- Work instruction
Where the string "obtain" appears in a line of the data, show that line.

(Itemized modification records)
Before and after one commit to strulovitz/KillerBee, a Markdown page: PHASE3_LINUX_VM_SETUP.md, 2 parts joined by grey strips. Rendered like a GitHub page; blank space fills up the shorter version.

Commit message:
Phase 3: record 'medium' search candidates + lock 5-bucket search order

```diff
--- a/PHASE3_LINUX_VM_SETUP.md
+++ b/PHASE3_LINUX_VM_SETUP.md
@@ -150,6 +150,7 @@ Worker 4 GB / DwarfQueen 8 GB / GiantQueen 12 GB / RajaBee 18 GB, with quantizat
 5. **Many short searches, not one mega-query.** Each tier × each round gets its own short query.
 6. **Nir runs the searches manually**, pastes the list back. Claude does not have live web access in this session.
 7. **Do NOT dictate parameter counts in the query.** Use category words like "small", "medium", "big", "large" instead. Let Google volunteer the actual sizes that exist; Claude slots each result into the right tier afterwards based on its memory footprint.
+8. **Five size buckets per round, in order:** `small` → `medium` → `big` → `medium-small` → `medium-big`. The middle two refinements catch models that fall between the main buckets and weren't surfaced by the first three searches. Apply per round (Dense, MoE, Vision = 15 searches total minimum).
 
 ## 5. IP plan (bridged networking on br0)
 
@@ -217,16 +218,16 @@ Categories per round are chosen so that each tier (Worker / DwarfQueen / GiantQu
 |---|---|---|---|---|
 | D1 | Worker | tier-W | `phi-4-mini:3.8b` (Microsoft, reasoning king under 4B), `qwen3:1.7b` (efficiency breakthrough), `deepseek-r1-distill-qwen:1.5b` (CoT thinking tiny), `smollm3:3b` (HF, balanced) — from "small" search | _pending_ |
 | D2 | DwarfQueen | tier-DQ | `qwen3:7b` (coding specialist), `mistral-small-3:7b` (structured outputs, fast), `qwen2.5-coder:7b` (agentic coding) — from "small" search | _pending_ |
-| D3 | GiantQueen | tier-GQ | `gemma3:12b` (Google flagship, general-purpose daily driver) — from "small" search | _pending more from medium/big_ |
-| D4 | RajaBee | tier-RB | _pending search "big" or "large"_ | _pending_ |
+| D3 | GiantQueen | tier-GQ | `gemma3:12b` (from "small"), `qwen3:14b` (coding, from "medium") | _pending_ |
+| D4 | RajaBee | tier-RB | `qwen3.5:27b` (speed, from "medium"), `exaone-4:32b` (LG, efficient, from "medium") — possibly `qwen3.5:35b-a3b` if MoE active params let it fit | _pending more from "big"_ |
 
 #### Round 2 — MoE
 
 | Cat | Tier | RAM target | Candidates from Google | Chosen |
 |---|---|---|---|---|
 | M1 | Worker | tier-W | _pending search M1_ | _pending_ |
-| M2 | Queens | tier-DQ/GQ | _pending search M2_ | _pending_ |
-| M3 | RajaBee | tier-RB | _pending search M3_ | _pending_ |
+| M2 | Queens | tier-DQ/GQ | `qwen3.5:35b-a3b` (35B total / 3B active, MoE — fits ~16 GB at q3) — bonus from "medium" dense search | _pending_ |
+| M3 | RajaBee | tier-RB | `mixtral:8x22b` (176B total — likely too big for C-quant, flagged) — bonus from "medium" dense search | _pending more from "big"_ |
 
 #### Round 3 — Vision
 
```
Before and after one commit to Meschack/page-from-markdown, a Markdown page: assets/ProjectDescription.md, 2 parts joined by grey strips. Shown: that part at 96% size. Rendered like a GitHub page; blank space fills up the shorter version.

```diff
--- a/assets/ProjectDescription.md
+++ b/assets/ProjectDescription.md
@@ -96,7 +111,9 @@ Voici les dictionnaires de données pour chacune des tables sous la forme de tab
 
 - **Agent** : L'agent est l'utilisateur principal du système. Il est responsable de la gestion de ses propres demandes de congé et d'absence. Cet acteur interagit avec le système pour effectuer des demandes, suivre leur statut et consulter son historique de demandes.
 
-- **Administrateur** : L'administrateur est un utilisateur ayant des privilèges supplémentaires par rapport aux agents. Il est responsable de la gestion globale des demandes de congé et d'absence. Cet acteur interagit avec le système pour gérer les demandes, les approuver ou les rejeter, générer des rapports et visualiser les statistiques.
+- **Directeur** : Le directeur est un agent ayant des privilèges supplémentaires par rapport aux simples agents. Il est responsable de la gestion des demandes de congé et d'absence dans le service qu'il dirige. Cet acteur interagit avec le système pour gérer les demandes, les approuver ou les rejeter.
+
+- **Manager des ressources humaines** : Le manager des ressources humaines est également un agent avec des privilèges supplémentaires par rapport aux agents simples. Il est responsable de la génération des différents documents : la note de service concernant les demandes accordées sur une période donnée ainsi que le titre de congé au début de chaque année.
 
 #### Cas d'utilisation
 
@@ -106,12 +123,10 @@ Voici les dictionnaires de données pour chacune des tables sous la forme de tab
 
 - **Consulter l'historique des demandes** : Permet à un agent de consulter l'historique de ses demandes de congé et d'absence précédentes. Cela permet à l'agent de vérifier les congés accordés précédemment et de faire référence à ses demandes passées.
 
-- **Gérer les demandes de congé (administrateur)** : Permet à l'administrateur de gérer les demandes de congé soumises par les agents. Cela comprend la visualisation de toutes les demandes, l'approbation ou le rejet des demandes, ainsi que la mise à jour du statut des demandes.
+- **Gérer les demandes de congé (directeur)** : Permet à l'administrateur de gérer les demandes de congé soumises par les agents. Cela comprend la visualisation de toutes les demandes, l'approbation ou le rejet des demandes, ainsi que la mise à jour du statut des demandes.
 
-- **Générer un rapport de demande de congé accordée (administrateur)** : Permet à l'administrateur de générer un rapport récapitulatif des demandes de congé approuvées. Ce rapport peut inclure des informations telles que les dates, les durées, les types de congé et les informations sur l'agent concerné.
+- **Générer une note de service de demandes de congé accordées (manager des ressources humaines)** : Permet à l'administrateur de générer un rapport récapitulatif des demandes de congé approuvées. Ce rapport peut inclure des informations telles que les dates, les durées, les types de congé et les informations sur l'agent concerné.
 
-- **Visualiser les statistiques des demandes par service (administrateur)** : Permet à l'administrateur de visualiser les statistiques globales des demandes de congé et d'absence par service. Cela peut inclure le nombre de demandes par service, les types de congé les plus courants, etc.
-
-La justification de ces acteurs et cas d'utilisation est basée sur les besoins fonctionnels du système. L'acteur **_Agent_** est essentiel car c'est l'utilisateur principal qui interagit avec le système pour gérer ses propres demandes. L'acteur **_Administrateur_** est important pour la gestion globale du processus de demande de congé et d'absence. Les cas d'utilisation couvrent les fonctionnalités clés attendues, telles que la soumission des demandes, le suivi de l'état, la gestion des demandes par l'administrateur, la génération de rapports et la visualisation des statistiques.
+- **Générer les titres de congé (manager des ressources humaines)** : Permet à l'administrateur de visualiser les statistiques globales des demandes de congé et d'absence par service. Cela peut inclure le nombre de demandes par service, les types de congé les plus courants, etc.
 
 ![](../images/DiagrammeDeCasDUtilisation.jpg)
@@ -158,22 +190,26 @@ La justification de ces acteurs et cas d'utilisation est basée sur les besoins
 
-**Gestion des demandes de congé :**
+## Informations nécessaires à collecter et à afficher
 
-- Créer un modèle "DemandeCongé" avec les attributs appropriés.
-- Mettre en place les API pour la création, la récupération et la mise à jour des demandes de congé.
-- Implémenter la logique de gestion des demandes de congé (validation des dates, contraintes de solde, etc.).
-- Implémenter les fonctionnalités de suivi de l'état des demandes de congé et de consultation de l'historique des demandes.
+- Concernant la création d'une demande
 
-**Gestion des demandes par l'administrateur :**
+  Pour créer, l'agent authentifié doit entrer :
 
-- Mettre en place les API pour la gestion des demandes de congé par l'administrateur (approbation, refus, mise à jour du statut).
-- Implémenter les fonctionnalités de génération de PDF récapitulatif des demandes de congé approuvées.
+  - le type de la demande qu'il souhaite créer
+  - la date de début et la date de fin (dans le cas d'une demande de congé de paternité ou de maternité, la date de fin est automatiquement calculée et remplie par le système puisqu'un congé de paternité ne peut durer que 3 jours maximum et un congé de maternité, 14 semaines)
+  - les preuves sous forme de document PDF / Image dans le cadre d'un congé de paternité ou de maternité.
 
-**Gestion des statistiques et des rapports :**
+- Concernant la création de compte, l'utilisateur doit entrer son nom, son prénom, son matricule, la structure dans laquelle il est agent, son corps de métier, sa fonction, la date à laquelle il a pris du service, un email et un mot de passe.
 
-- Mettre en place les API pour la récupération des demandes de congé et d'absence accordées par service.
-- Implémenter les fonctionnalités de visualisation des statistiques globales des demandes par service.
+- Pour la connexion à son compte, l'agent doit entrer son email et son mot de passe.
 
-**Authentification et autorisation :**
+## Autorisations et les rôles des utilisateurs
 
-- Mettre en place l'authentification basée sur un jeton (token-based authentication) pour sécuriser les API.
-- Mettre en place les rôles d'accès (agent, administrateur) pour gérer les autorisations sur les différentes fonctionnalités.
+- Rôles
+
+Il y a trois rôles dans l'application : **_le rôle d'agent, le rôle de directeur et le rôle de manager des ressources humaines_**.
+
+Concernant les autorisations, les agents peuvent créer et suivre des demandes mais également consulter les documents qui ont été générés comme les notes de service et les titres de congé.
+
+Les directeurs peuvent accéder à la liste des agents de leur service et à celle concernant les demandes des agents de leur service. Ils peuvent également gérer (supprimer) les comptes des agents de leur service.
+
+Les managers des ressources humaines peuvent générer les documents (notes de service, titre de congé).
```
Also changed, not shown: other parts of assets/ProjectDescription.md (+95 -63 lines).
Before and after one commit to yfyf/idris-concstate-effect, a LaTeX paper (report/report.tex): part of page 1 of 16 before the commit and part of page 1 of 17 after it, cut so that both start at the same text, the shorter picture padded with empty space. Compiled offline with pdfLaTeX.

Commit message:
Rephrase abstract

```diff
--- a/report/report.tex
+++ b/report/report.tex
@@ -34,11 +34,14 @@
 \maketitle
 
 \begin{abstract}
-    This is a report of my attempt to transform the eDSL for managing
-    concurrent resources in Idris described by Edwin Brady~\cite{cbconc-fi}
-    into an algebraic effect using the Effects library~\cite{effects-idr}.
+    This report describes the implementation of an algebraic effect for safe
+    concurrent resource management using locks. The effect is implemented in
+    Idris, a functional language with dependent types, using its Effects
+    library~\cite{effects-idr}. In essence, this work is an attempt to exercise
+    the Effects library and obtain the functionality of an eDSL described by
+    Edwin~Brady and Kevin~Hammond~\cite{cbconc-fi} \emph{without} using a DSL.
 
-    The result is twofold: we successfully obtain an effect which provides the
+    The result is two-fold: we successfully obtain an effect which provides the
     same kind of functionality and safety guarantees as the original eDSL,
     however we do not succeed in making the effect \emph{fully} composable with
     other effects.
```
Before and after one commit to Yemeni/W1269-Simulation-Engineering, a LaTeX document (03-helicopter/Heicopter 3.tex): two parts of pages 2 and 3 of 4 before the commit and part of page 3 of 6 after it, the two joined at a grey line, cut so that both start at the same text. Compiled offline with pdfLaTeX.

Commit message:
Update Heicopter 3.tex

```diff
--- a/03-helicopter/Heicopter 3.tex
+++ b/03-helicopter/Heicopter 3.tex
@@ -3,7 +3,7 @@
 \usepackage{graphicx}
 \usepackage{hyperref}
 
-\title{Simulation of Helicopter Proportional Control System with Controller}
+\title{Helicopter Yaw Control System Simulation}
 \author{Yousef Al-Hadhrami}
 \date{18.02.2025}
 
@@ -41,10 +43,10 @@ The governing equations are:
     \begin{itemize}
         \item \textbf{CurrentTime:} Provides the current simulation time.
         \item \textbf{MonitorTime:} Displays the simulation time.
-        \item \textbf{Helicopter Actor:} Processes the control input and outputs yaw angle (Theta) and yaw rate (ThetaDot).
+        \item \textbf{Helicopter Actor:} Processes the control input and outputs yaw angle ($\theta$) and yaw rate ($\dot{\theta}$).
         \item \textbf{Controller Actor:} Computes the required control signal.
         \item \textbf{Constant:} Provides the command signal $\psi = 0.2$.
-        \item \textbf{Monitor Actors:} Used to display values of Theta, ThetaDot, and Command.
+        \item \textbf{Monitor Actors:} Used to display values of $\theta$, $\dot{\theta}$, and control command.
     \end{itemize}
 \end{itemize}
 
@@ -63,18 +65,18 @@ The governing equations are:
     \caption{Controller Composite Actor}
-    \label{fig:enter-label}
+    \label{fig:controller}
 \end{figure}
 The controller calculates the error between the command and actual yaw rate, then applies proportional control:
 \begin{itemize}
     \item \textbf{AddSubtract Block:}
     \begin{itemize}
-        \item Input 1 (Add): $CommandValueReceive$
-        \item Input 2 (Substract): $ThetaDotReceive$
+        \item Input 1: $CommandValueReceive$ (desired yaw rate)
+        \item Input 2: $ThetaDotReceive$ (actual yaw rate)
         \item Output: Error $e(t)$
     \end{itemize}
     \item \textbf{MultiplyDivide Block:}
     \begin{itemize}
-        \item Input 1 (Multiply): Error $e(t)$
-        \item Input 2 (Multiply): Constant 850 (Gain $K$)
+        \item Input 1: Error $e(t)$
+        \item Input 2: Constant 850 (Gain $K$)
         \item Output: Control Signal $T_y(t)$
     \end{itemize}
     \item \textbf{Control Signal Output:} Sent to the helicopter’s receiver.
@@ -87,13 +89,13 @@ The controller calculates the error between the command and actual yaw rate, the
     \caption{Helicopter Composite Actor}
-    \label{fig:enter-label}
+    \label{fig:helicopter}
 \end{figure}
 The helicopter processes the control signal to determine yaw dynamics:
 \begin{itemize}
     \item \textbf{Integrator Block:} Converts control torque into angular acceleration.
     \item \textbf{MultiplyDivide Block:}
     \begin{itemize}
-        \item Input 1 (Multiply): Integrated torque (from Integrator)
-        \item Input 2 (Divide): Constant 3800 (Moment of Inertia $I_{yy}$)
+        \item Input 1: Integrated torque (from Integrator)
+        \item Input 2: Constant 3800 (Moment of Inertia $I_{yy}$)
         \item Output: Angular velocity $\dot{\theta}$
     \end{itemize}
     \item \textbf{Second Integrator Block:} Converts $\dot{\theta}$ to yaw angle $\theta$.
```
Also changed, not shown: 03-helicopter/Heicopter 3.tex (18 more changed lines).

- Finished exercise
+    the Effects library and obtain the functionality of an eDSL described by
-    The result is twofold: we successfully obtain an effect which provides the
+    The result is two-fold: we successfully obtain an effect which provides the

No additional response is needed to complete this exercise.